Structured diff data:
↓

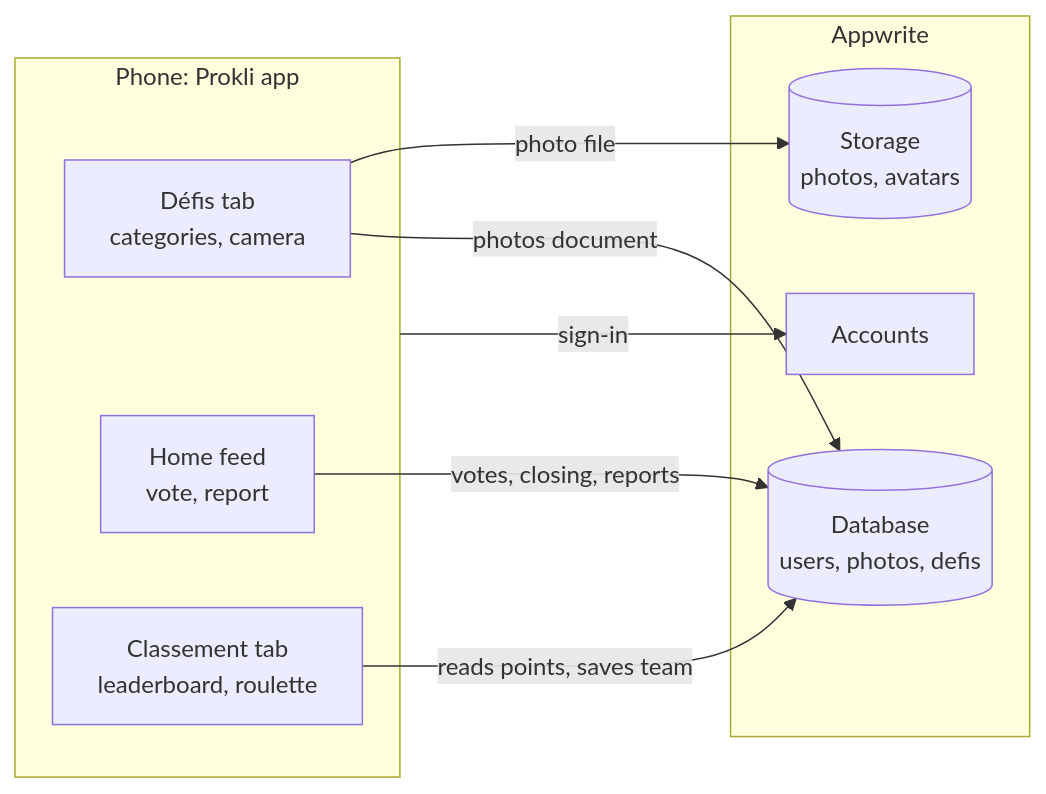
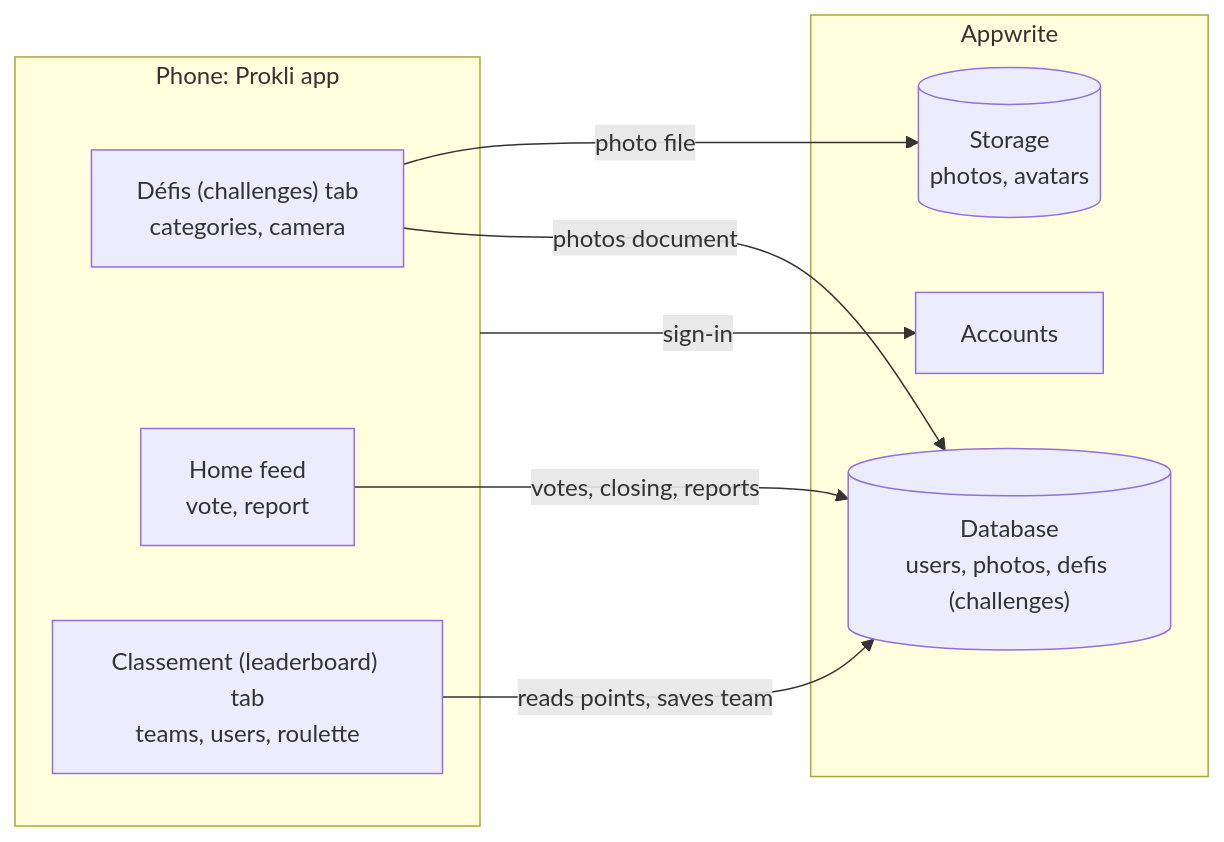
One commit to Saccharoze/Prokli changed the diagram in README.md. Above: the diagram before and after it, drawn with Mermaid. The commit also changed other lines of this file and 2 other files, not shown here.

Commit message:
docs: English translations of the French names

````diff
--- a/README.md
+++ b/README.md
@@ -14,18 +14,18 @@
 ```mermaid
 flowchart LR
   subgraph PHONE["Phone: Prokli app"]
-    DEF["Défis tab<br/>categories, camera"]
+    DEF["Défis (challenges) tab<br/>categories, camera"]
     HOME["Home feed<br/>vote, report"]
-    RANK["Classement tab<br/>leaderboard, roulette"]
+    RANK["Classement (leaderboard) tab<br/>teams, users, roulette"]
   end
   subgraph AW["Appwrite"]
     AUTH["Accounts"]
-    DB[("Database<br/>users, photos, defis")]
+    DB[("Database<br/>users, photos, defis (challenges)")]
     ST[("Storage<br/>photos, avatars")]
   end
   PHONE -- "sign-in" --> AUTH
   DEF -- "photo file" --> ST
   DEF -- "photos document" --> DB
   HOME -- "votes, closing, reports" --> DB
   RANK -- "reads points, saves team" --> DB
 ```
````
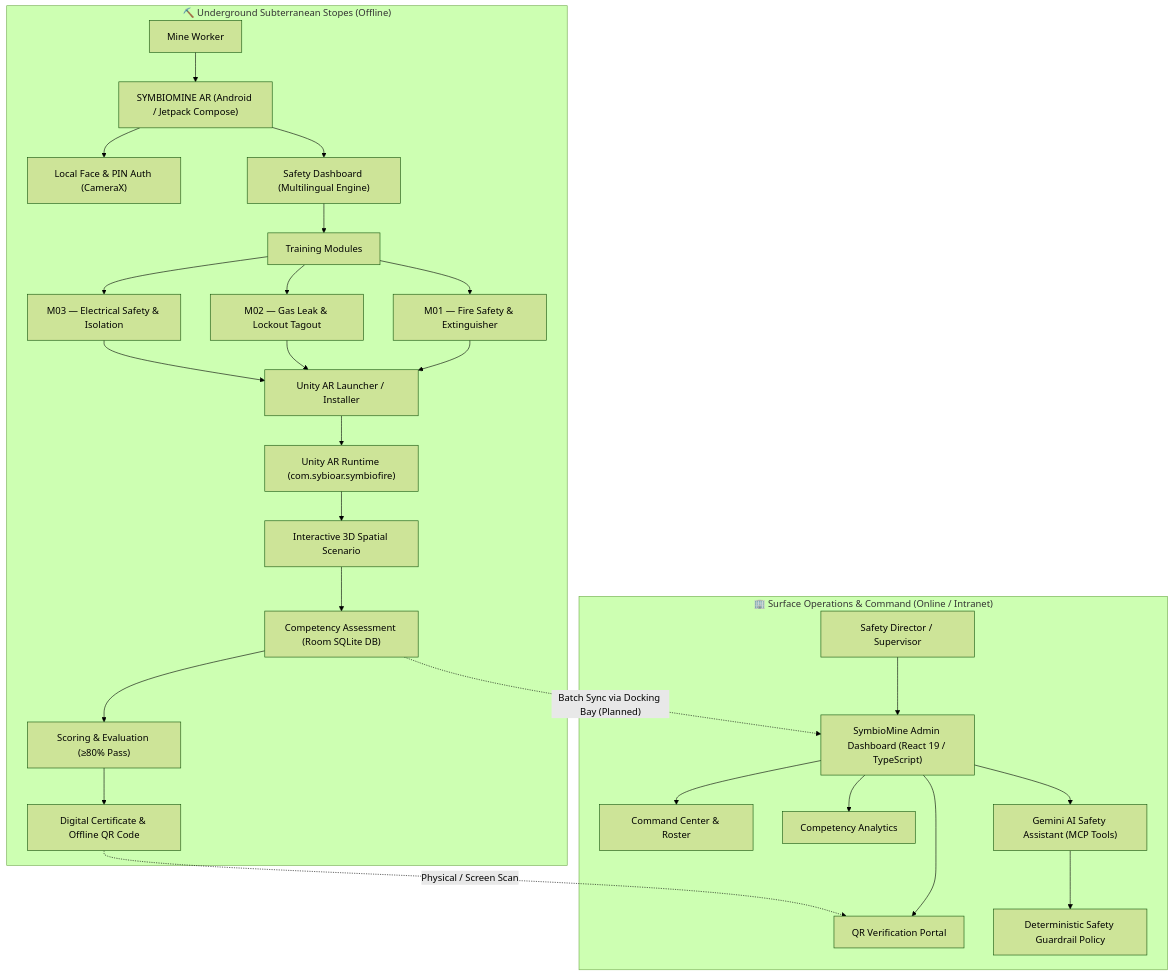
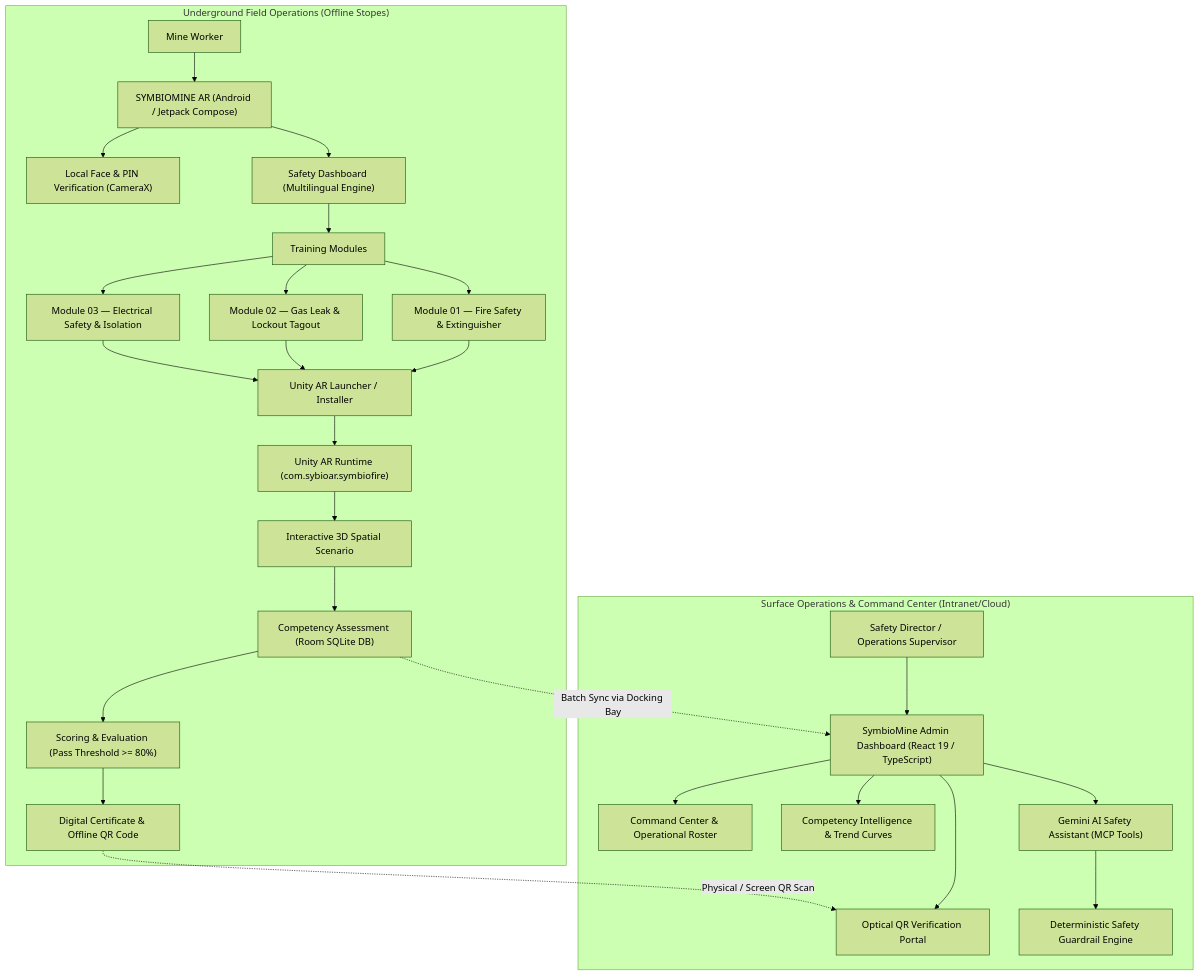
One commit to SriDesiyan/SYMBIOMINE changed the first of 3 diagrams in README.md. Above: the diagram before and after it, drawn with Mermaid (forest theme). The commit also changed other lines of this file and 8 other files, not shown here.

Commit message:
docs: integrate electrical safety AR screenshots and adopt professional enterprise styling

````diff
--- a/README.md
+++ b/README.md
@@ -128,36 +128,36 @@
 ```mermaid
 flowchart TD
-    subgraph FIELD["⛏️ Underground Subterranean Stopes (Offline)"]
+    subgraph FIELD["Underground Field Operations (Offline Stopes)"]
         WORKER["Mine Worker"] --> APP["SYMBIOMINE AR (Android / Jetpack Compose)"]
-        APP --> AUTH["Local Face & PIN Auth (CameraX)"]
+        APP --> AUTH["Local Face & PIN Verification (CameraX)"]
         APP --> DASH["Safety Dashboard (Multilingual Engine)"]
         DASH --> MODULES["Training Modules"]
         
-        MODULES --> M01["M01 — Fire Safety & Extinguisher"]
-        MODULES --> M02["M02 — Gas Leak & Lockout Tagout"]
-        MODULES --> M03["M03 — Electrical Safety & Isolation"]
+        MODULES --> M01["Module 01 — Fire Safety & Extinguisher"]
+        MODULES --> M02["Module 02 — Gas Leak & Lockout Tagout"]
+        MODULES --> M03["Module 03 — Electrical Safety & Isolation"]
         
         M01 --> LAUNCHER["Unity AR Launcher / Installer"]
         M02 --> LAUNCHER
         M03 --> LAUNCHER
         
         LAUNCHER --> UNITY["Unity AR Runtime (com.sybioar.symbiofire)"]
         UNITY --> SIM["Interactive 3D Spatial Scenario"]
         
         SIM --> ASSESS["Competency Assessment (Room SQLite DB)"]
-        ASSESS --> EVAL["Scoring & Evaluation (≥80% Pass)"]
+        ASSESS --> EVAL["Scoring & Evaluation (Pass Threshold >= 80%)"]
         EVAL --> CERT["Digital Certificate & Offline QR Code"]
     end
 
-    subgraph SURFACE["🏢 Surface Operations & Command (Online / Intranet)"]
-        ADMIN["Safety Director / Supervisor"] --> WEB["SymbioMine Admin Dashboard (React 19 / TypeScript)"]
-        WEB --> CMD["Command Center & Roster"]
-        WEB --> ANALYTICS["Competency Analytics"]
-        WEB --> SCAN["QR Verification Portal"]
+    subgraph SURFACE["Surface Operations & Command Center (Intranet/Cloud)"]
+        ADMIN["Safety Director / Operations Supervisor"] --> WEB["SymbioMine Admin Dashboard (React 19 / TypeScript)"]
+        WEB --> CMD["Command Center & Operational Roster"]
+        WEB --> ANALYTICS["Competency Intelligence & Trend Curves"]
+        WEB --> SCAN["Optical QR Verification Portal"]
         WEB --> AI["Gemini AI Safety Assistant (MCP Tools)"]
-        AI --> GUARD["Deterministic Safety Guardrail Policy"]
+        AI --> GUARD["Deterministic Safety Guardrail Engine"]
     end
 
-    CERT -.->|"Physical / Screen Scan"| SCAN
-    ASSESS -.->|"Batch Sync via Docking Bay (Planned)"| WEB
+    CERT -.->|"Physical / Screen QR Scan"| SCAN
+    ASSESS -.->|"Batch Sync via Docking Bay"| WEB
 ```
````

↑

Print each line, exactly as written, from the one that contains "Evaluation (Pass Threshold" to the end of the data above, with both end lines included and nothing else.

* Result of the exercise:
+        ASSESS --> EVAL["Scoring & Evaluation (Pass Threshold >= 80%)"]
         EVAL --> CERT["Digital Certificate & Offline QR Code"]
     end
 
-    subgraph SURFACE["🏢 Surface Operations & Command (Online / Intranet)"]
-        ADMIN["Safety Director / Supervisor"] --> WEB["SymbioMine Admin Dashboard (React 19 / TypeScript)"]
-        WEB --> CMD["Command Center & Roster"]
-        WEB --> ANALYTICS["Competency Analytics"]
-        WEB --> SCAN["QR Verification Portal"]
+    subgraph SURFACE["Surface Operations & Command Center (Intranet/Cloud)"]
+        ADMIN["Safety Director / Operations Supervisor"] --> WEB["SymbioMine Admin Dashboard (React 19 / TypeScript)"]
+        WEB --> CMD["Command Center & Operational Roster"]
+        WEB --> ANALYTICS["Competency Intelligence & Trend Curves"]
+        WEB --> SCAN["Optical QR Verification Portal"]
         WEB --> AI["Gemini AI Safety Assistant (MCP Tools)"]
-        AI --> GUARD["Deterministic Safety Guardrail Policy"]
+        AI --> GUARD["Deterministic Safety Guardrail Engine"]
     end
 
-    CERT -.->|"Physical / Screen Scan"| SCAN
-    ASSESS -.->|"Batch Sync via Docking Bay (Planned)"| WEB
+    CERT -.->|"Physical / Screen QR Scan"| SCAN
+    ASSESS -.->|"Batch Sync via Docking Bay"| WEB
 ```
````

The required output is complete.